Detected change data
========================================

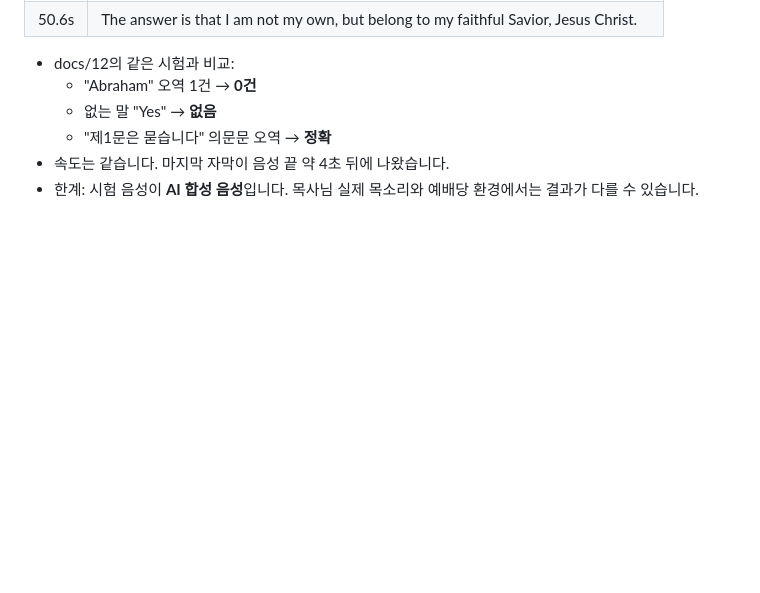
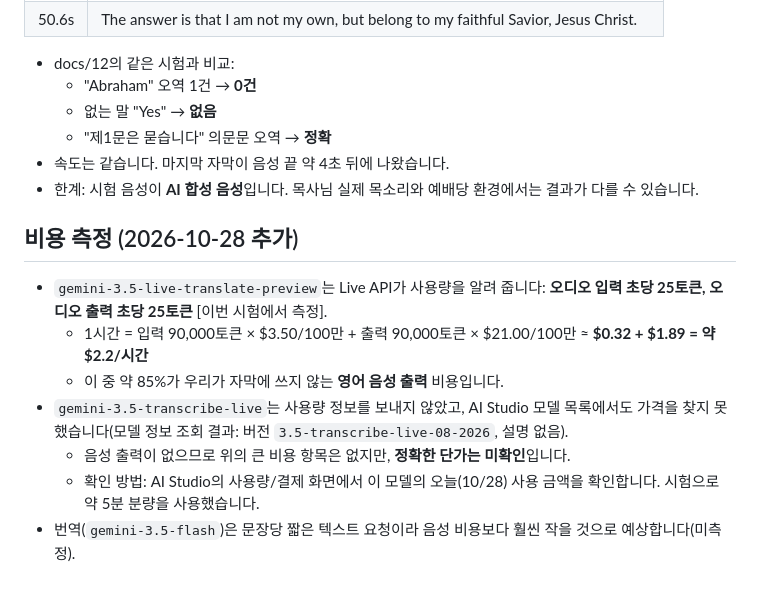
Before and after one commit to EugengK/worship-captions, a Markdown page: docs/13-라이브-모델-비교.md, the part around the change. Drawn GitHub-style; blank space fills up the shorter version.

Commit message:
Record measured Live API token usage and cost estimate
Co-Authored-By: Claude Opus 5.5 <noreply@anthropic.com>
Claude-Session: https://claude.ai/code/session_014TUyckNUiDi1R6rb3xGWrb

```diff
--- a/docs/13-라이브-모델-비교.md
+++ b/docs/13-라이브-모델-비교.md
@@ -44,3 +44,12 @@
   - "제1문은 묻습니다" 의문문 오역 → **정확**
 - 속도는 같습니다. 마지막 자막이 음성 끝 약 4초 뒤에 나왔습니다.
 - 한계: 시험 음성이 **AI 합성 음성**입니다. 목사님 실제 목소리와 예배당 환경에서는 결과가 다를 수 있습니다.
+
+## 비용 측정 (2026-10-28 추가)
+- `gemini-3.5-live-translate-preview`는 Live API가 사용량을 알려 줍니다: **오디오 입력 초당 25토큰, 오디오 출력 초당 25토큰** [이번 시험에서 측정].
+  - 1시간 = 입력 90,000토큰 × $3.50/100만 + 출력 90,000토큰 × $21.00/100만 ≈ **$0.32 + $1.89 = 약 $2.2/시간**
+  - 이 중 약 85%가 우리가 자막에 쓰지 않는 **영어 음성 출력** 비용입니다.
+- `gemini-3.5-transcribe-live`는 사용량 정보를 보내지 않았고, AI Studio 모델 목록에서도 가격을 찾지 못했습니다(모델 정보 조회 결과: 버전 `3.5-transcribe-live-08-2026`, 설명 없음).
+  - 음성 출력이 없으므로 위의 큰 비용 항목은 없지만, **정확한 단가는 미확인**입니다.
+  - 확인 방법: AI Studio의 사용량/결제 화면에서 이 모델의 오늘(10/28) 사용 금액을 확인합니다. 시험으로 약 5분 분량을 사용했습니다.
+- 번역(`gemini-3.5-flash`)은 문장당 짧은 텍스트 요청이라 음성 비용보다 훨씬 작을 것으로 예상합니다(미측정).
```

========================================

Could you return all lines from the records that include the word "Claude"?

Co-Authored-By: Claude Opus 5.5 <noreply@anthropic.com>
Claude-Session: https://claude.ai/code/session_014TUyckNUiDi1R6rb3xGWrb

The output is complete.